Katie from The Cat Bed (I recommend checking out her fantastic blog) asked me to participate in a Blog Hop that features new women writers across all genres, and celebrates why we are writing. I am quite honored that she nominated me to participate, given how highly I think of her and her great blog.
Although I don’t quite consider myself a writer, I’ve always loved to write. As a child writing was part of who I was; I would sit for hours crafting my own short stories, writing poems, and using the books I loved reading as inspiration. I’ve always been a quiet, private person, and have found it easiest to communicate my thoughts through writing, when I have time to think and reflect on what I want to say. And although I pursued a career in book publishing, the role I was in did not require much writing, and over the years I started to lose my imagination for the craft.
I started writing again after my husband and I experienced our second miscarriage, first just privately, to begin processing all that we had been through. I was searching for some sort of meaning in the experience, looking for answers, and trying to find strength through our journey. Thinking about what we were going through and putting it into words on paper helped me process and deepen the experience.
What am I working on/writing?
Right now I am just focused on my blog. At any given moment I have a handful of posts in progress and a list of topics and ideas that I want to write about. I’m also continually reading articles and researching all things related to pregnancy loss and grief healing that I hope to explore in future posts and provide to my readers as a resource.
How does my work differ from other writers in my genre?
As I’ve gotten more involved in the blogging community and started following the incredible stories of so many women that are experiencing repeat pregnancy loss and/or infertility, what’s really struck me is just how much of a shared experience this is. The spectrum of emotions, from jealousy, to shame, to grief, to utter helplessness and frustration, is something that we all experience, and to a level of intensity we may have never quite anticipated or understood had we not gone through this. My blog follows the same roller coaster experience that so many others face, only in the context of my own life.
What I’ve started to explore, which may differentiate my blog slightly, are the psychological ramifications of miscarriage. This is an area that I hope to develop further through researching studies and other academic sources, to help other women understand what we are actually faced with when we suffer a miscarriage and how to heal in a healthy way.
Why do I write what I do?
My miscarriages have had a huge impact on my life. Facing these losses, as well as the reality that there is a possibility that we may not be able to have biological children, has caused me to grieve in a way I never have before. And the heartache and struggle stays with you, month after month. The experience has changed me. It’s deepened me as a person, taught me many hard lessons, and as cliché as it is, made me much stronger.
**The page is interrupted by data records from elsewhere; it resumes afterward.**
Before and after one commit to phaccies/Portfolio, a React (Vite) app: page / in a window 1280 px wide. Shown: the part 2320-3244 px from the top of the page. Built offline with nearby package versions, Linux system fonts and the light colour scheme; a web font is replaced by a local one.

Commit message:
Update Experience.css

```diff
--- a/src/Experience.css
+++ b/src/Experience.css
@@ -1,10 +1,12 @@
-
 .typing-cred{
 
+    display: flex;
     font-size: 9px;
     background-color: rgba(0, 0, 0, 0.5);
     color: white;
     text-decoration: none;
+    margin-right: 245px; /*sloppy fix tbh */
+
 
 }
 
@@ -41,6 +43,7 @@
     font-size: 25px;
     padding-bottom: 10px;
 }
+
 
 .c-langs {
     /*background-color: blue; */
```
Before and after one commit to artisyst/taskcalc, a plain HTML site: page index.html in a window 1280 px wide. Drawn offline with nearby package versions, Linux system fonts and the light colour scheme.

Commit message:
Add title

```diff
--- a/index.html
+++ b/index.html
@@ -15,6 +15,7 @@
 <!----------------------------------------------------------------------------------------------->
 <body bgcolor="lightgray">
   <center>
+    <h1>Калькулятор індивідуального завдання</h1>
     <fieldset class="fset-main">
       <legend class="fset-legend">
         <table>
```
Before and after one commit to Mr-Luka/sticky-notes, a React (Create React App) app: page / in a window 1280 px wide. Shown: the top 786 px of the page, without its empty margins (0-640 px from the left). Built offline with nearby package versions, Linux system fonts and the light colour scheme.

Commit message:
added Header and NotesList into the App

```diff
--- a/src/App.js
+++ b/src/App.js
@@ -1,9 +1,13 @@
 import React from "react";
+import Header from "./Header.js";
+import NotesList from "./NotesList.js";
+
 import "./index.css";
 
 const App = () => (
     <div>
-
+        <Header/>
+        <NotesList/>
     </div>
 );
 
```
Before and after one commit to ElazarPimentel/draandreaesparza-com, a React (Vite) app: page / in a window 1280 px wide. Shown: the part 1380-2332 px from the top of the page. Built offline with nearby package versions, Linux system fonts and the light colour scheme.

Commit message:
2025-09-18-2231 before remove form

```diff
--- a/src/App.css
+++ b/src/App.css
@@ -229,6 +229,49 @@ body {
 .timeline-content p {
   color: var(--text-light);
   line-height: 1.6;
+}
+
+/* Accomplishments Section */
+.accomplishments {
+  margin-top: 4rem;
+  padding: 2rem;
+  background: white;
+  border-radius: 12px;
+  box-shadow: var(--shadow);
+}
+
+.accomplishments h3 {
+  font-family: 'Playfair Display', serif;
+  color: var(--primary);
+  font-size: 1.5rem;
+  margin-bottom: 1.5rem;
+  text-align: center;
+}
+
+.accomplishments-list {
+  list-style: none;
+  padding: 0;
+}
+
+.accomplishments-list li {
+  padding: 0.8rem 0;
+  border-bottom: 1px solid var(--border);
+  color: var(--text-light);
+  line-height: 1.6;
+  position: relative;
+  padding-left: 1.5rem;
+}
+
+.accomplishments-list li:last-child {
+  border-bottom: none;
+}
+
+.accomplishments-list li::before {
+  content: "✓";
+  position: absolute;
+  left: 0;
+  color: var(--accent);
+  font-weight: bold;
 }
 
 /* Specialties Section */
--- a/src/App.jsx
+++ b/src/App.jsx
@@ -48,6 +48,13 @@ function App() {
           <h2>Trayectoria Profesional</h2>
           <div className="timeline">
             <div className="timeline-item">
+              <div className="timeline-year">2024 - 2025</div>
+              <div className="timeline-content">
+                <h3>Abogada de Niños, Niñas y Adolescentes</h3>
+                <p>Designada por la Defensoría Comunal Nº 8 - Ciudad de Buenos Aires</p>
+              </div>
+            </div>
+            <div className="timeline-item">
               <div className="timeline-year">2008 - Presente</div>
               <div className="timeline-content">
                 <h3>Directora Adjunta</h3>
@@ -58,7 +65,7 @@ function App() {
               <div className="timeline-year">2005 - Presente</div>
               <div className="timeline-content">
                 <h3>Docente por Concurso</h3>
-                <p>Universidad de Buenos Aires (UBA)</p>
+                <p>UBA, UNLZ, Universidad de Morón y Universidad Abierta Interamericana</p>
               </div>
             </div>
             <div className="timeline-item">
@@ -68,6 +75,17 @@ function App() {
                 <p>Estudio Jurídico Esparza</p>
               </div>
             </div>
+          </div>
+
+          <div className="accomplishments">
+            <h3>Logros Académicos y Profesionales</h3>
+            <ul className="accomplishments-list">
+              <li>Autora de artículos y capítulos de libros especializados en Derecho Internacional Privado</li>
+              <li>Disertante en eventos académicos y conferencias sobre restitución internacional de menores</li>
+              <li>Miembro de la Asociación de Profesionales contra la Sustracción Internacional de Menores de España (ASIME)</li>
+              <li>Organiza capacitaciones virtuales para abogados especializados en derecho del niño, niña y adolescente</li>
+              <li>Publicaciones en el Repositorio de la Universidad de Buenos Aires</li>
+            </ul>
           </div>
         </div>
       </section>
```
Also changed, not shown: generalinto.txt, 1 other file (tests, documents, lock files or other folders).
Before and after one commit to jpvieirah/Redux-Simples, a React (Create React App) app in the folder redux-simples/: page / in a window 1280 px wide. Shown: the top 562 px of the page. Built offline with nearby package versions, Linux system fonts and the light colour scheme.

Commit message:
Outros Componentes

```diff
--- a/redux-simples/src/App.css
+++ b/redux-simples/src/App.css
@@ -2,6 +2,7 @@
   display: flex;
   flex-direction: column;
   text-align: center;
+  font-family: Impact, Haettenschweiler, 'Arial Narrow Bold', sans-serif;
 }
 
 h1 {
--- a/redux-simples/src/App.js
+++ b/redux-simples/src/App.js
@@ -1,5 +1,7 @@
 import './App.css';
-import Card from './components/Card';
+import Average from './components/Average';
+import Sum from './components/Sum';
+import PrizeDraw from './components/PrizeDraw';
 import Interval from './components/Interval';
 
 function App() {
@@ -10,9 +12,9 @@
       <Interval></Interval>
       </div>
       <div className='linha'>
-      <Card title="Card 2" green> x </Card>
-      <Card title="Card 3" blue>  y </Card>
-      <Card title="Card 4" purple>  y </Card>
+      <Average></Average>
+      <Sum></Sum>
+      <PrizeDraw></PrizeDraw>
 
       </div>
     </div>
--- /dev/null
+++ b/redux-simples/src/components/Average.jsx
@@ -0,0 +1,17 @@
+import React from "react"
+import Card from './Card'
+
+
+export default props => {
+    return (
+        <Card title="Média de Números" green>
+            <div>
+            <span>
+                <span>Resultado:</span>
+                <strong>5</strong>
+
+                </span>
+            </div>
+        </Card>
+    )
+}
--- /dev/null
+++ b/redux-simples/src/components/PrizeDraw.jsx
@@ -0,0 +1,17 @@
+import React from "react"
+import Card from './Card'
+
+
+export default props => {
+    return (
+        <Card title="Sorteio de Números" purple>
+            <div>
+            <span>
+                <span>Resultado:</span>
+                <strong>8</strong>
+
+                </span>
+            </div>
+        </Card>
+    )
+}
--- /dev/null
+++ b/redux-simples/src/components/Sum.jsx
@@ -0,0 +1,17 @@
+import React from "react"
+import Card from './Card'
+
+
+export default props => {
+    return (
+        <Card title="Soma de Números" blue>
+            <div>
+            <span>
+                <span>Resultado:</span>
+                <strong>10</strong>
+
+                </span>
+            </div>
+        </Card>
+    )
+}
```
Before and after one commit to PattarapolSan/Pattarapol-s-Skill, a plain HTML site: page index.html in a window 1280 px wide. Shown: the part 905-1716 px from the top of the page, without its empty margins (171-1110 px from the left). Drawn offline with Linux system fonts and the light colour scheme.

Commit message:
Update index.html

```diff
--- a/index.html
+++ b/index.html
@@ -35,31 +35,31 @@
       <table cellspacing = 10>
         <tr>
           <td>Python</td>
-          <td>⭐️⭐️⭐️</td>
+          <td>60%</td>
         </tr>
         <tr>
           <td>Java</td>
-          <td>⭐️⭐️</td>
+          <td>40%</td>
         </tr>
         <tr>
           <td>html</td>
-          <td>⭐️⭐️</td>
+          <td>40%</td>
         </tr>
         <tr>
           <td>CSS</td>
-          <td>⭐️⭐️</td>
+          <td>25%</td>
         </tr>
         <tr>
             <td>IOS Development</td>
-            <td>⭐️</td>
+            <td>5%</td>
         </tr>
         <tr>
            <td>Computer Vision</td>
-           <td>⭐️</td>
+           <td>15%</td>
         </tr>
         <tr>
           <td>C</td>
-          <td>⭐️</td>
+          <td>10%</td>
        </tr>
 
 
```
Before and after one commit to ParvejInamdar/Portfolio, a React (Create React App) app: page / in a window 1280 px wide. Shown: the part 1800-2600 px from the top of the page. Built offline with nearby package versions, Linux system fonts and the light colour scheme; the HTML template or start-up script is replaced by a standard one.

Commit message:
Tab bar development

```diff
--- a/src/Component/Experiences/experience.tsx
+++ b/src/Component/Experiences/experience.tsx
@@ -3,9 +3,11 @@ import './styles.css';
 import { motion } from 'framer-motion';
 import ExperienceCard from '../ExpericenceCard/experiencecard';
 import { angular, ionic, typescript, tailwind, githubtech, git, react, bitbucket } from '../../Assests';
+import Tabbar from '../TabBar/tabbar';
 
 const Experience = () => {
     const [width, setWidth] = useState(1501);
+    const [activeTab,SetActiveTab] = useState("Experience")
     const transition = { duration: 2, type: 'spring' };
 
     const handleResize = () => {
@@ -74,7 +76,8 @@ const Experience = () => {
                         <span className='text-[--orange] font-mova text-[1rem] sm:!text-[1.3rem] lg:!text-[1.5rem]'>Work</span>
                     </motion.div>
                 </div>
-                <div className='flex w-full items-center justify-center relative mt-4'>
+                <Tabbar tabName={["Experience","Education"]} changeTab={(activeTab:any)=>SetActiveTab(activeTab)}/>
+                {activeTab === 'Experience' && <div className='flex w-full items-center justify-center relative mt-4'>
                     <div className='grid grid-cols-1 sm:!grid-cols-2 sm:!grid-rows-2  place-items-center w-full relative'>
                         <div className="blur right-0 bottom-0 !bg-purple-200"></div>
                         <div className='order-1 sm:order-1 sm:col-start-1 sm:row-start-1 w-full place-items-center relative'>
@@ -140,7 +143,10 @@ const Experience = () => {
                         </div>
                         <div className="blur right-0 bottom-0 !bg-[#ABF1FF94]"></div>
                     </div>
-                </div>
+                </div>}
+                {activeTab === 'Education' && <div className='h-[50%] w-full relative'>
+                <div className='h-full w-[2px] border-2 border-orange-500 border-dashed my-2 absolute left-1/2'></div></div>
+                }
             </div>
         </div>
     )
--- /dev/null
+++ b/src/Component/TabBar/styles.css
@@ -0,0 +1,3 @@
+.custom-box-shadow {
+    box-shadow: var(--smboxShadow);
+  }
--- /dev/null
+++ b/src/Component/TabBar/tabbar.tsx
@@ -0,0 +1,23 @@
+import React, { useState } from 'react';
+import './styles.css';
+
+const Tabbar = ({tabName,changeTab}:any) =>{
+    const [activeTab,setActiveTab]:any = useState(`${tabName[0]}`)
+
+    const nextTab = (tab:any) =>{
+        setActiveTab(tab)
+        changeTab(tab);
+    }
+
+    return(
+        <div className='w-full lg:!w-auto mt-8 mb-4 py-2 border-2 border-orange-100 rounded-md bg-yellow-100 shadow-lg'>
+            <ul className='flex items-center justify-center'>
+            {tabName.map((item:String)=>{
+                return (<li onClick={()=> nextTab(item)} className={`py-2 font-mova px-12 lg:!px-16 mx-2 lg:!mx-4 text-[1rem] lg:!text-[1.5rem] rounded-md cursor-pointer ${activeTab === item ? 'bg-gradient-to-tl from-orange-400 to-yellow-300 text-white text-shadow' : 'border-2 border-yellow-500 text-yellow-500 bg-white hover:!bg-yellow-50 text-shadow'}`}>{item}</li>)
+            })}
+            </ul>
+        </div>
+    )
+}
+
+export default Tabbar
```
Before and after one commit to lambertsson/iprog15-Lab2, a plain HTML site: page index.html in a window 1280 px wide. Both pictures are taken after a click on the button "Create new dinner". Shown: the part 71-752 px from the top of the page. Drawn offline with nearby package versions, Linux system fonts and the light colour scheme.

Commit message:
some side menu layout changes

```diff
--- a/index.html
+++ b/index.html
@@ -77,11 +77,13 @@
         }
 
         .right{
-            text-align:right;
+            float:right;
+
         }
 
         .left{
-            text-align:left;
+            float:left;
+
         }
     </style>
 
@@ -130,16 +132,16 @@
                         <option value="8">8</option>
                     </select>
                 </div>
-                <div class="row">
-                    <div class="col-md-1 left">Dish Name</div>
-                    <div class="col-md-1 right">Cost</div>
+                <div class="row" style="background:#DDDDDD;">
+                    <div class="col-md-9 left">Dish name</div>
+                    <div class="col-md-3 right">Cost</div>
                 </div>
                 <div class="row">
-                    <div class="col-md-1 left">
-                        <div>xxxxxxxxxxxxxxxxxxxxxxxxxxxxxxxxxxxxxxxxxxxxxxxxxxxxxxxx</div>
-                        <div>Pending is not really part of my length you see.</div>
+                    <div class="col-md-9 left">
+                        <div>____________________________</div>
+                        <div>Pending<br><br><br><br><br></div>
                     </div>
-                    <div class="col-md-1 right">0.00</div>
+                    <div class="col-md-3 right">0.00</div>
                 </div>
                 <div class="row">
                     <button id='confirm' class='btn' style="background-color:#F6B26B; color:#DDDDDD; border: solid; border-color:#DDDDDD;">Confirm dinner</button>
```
I decided to write publicly about my experience initially to help other women. Although I’m a private person, I really struggled with the silence that surrounds miscarriage. Grief is such an isolating experience, and miscarriage is even more isolating because it is so hard for others to truly understand if they haven’t experienced it themselves. Plus, there is little societal recognition for the loss. I also think in our society we find nobility in silent suffering. But I think we also should validate those that can embrace, acknowledge and be honest about difficult emotions. I started this blog to set out to do just that. I wanted to be one more voice in this taboo community, and let other women know they are not alone in their suffering. That’s also why I decided against blogging anonymously, although I completely respect the decision to keep fertility struggles private.
In addition, there is such a lack of knowledge and research surrounding pregnancy loss and infertility. I hope to continue to write about the emotional repercussions I’ve faced, as well as learn more about the medical aspect of repeat pregnancy loss and infertility. Eventually I’d love to start a foundation to promote medical research in this area, and provide psychological services for women suffering through this. There is a huge need for this in the US.
Next Week’s Blog Hopper
I am excited to share with you next week’s blog hopper, When Dreams Become Rainbows. I really admire this blogger and have found her writing be full of wit, candor, and honesty. I encourage you to check out her site.
I’m a 27-year old (as of next month, haha) army wife/publishing graduate student from Boston, MA. I’m attending Emerson College for my MA in Publishing and Writing. I live with my husband and our two cats. I love wine, chocolate, Joss Whedon, and music. I’ve been with my husband for 8 years, married for 2 years.